*WORK REQUIRED*
In the entries below, which lines run from the one containing "- The MV overhead" to the one containing "voltage of the"? Copy exactly those lines, ends included, and no others.

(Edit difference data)

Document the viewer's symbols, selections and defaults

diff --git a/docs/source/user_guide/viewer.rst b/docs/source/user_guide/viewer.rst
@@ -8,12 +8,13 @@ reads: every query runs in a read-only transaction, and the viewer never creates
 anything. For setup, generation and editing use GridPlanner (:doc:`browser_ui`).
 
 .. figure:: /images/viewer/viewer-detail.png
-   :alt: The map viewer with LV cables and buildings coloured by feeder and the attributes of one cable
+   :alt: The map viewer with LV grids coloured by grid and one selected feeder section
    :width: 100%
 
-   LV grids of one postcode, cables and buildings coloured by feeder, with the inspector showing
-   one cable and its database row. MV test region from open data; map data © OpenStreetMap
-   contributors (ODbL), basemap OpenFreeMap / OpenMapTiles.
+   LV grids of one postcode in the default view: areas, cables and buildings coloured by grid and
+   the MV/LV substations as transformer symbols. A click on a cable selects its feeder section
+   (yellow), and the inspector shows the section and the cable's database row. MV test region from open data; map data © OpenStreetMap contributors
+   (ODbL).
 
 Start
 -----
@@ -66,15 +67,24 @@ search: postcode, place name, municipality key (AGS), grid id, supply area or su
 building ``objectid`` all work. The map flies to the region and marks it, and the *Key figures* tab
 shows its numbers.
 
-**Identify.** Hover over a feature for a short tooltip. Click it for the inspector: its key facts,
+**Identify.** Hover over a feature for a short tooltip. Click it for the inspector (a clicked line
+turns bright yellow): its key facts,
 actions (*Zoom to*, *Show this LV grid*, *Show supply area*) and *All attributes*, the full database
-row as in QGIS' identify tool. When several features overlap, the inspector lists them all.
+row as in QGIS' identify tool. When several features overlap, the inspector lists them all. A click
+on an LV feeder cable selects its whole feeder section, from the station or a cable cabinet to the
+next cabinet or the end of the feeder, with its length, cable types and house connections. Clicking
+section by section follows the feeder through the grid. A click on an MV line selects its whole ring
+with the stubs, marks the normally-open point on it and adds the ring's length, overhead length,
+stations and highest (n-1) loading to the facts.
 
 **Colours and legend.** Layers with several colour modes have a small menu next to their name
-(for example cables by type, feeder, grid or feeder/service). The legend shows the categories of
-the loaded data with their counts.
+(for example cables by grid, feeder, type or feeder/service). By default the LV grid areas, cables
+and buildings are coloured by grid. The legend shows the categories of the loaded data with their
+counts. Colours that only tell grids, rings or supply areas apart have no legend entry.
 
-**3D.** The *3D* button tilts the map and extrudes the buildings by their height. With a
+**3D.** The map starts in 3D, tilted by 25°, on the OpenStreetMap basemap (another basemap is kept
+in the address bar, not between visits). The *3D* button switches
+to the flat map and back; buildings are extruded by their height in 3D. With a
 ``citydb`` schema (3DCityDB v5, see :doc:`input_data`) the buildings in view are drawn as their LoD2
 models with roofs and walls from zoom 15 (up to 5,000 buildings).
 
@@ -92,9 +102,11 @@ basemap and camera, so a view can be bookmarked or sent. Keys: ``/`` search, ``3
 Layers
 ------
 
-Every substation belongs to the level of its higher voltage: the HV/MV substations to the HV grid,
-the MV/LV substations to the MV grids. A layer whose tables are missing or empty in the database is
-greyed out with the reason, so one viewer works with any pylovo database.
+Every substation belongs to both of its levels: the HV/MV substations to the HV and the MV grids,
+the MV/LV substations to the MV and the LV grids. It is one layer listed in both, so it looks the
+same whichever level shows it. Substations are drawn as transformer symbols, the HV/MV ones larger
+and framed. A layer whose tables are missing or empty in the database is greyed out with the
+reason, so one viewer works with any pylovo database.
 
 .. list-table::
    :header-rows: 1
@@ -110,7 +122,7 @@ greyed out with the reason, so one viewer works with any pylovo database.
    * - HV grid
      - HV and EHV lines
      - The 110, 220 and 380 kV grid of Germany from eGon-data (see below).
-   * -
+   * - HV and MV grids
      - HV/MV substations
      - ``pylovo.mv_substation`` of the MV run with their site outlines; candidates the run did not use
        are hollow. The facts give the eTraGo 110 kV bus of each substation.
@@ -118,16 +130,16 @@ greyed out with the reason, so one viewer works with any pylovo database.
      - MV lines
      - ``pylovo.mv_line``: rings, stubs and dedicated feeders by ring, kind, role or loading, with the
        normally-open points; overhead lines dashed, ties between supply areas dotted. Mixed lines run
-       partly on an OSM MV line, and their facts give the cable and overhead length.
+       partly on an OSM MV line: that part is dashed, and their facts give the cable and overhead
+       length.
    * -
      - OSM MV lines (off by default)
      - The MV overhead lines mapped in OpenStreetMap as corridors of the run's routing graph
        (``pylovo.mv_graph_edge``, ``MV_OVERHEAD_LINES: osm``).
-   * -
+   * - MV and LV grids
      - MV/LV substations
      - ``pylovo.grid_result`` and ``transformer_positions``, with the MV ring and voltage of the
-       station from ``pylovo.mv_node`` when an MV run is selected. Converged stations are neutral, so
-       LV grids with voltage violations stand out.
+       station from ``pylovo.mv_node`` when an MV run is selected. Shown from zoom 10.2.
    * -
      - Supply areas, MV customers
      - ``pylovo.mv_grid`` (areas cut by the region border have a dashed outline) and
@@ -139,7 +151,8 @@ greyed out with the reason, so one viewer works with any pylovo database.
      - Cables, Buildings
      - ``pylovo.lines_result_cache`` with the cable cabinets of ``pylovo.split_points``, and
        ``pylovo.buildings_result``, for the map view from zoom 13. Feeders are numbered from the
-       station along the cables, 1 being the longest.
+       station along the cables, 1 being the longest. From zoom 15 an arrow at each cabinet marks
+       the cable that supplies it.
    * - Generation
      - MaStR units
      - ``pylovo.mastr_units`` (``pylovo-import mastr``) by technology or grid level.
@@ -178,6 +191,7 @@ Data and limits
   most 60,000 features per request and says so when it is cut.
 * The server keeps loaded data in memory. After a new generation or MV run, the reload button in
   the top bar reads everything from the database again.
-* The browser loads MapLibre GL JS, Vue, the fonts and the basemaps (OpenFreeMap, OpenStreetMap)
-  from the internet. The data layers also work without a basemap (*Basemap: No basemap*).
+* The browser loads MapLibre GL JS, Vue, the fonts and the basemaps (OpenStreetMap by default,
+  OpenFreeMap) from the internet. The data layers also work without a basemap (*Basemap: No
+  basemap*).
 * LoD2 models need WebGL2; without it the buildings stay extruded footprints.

*RESULT OF THE TASK*
      - The MV overhead lines mapped in OpenStreetMap as corridors of the run's routing graph
        (``pylovo.mv_graph_edge``, ``MV_OVERHEAD_LINES: osm``).
-   * -
+   * - MV and LV grids
      - MV/LV substations
      - ``pylovo.grid_result`` and ``transformer_positions``, with the MV ring and voltage of the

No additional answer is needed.